● **WHAT YOU WILL DO**: Write out every line below that includes the word "Mortality".

● **DATA FOR ANALYSIS**:
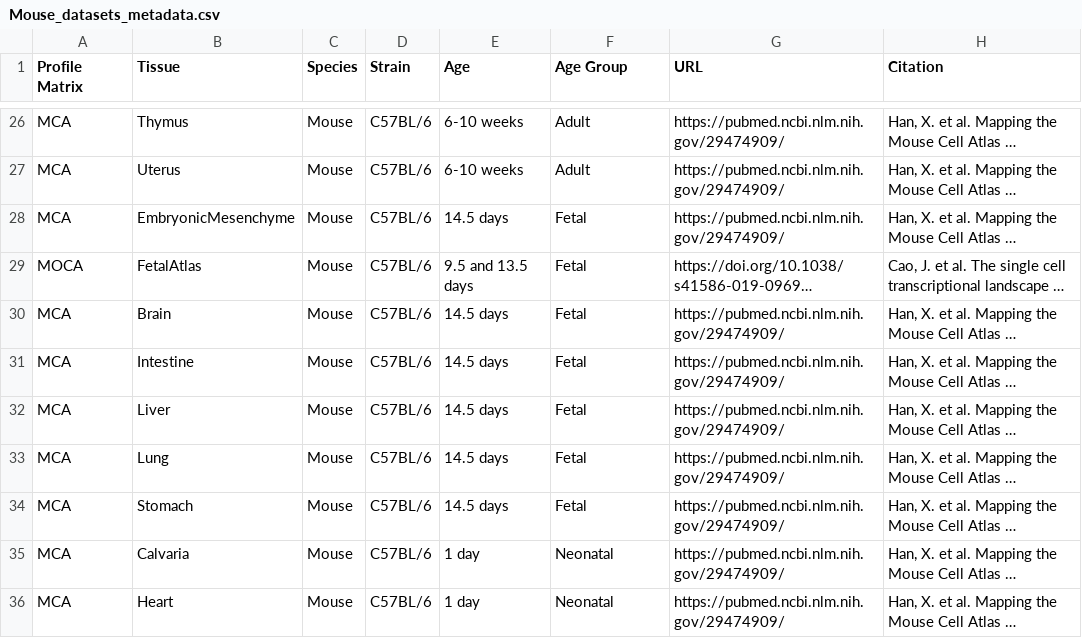
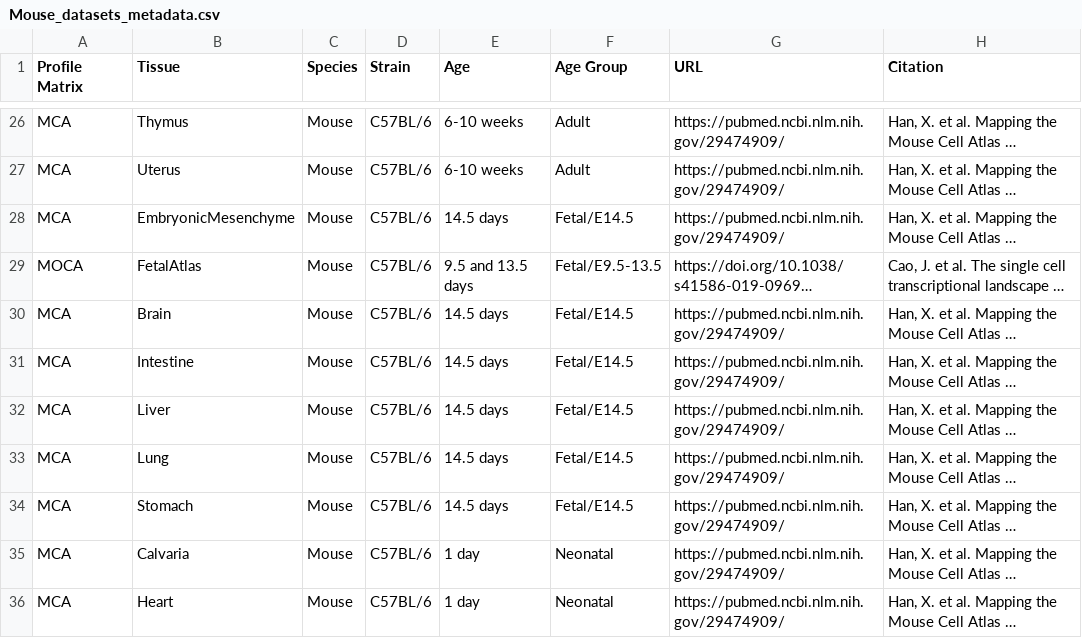
Before and after one commit to Nanostring-Biostats/CellProfileLibrary, a CSV file: Mouse/Mouse_datasets_metadata.csv, drawn as a sheet; only a part is shown, gaps mark what is left out; long unchanged cells end in …; the diff names each change by its address in the sheet, - before the commit and + after, or states it on an @@ line.

Commit message:
update mouse fetal age groups

```diff
--- a/Mouse/Mouse_datasets_metadata.csv
+++ b/Mouse/Mouse_datasets_metadata.csv
-F28 (Age Group): Fetal
+F28 (Age Group): Fetal/E14.5
-F29 (Age Group): Fetal
+F29 (Age Group): Fetal/E9.5-13.5
-F30:F34 (Age Group): Fetal
+F30:F34 (Age Group): Fetal/E14.5
```
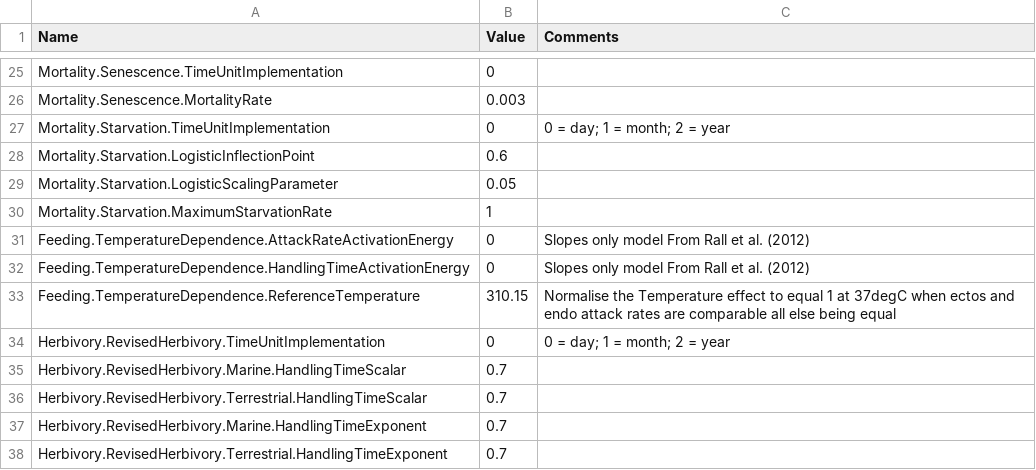
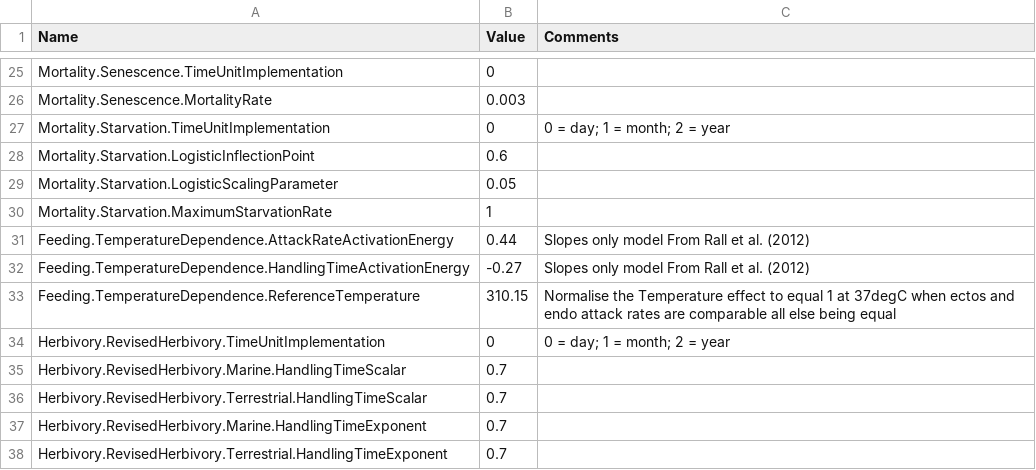
Before and after one commit to eamousing/C-sharp-version-of-Madingley, a CSV file: Madingley/input/Model setup/Ecological Definition Files/EcologicalParameters.csv, drawn as a sheet; only a part is shown, gaps mark what is left out.

```diff
--- a/Madingley/input/Model setup/Ecological Definition Files/EcologicalParameters.csv
+++ b/Madingley/input/Model setup/Ecological Definition Files/EcologicalParameters.csv
@@ -30,4 +30,4 @@ Mortality.Starvation.LogisticScalingParameter,0.05,
 Mortality.Starvation.MaximumStarvationRate,1,
-Feeding.TemperatureDependence.AttackRateActivationEnergy,0,Slopes only model From Rall et al. (2012)
-Feeding.TemperatureDependence.HandlingTimeActivationEnergy,0,Slopes only model From Rall et al. (2012)
+Feeding.TemperatureDependence.AttackRateActivationEnergy,0.44,Slopes only model From Rall et al. (2012)
+Feeding.TemperatureDependence.HandlingTimeActivationEnergy,-0.27,Slopes only model From Rall et al. (2012)
 Feeding.TemperatureDependence.ReferenceTemperature,310.15, Normalise the Temperature effect to equal 1 at 37degC when ectos and endo attack rates are comparable all else being equal
```
Also changed, not shown: Madingley/input/Model setup/OutputControlParameters.csv, Madingley/input/Model setup/SimulationControlParameters.csv, 8 other files.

● **SOLUTION FOR THIS TASK**:
@@ -30,4 +30,4 @@ Mortality.Starvation.LogisticScalingParameter,0.05,
 Mortality.Starvation.MaximumStarvationRate,1,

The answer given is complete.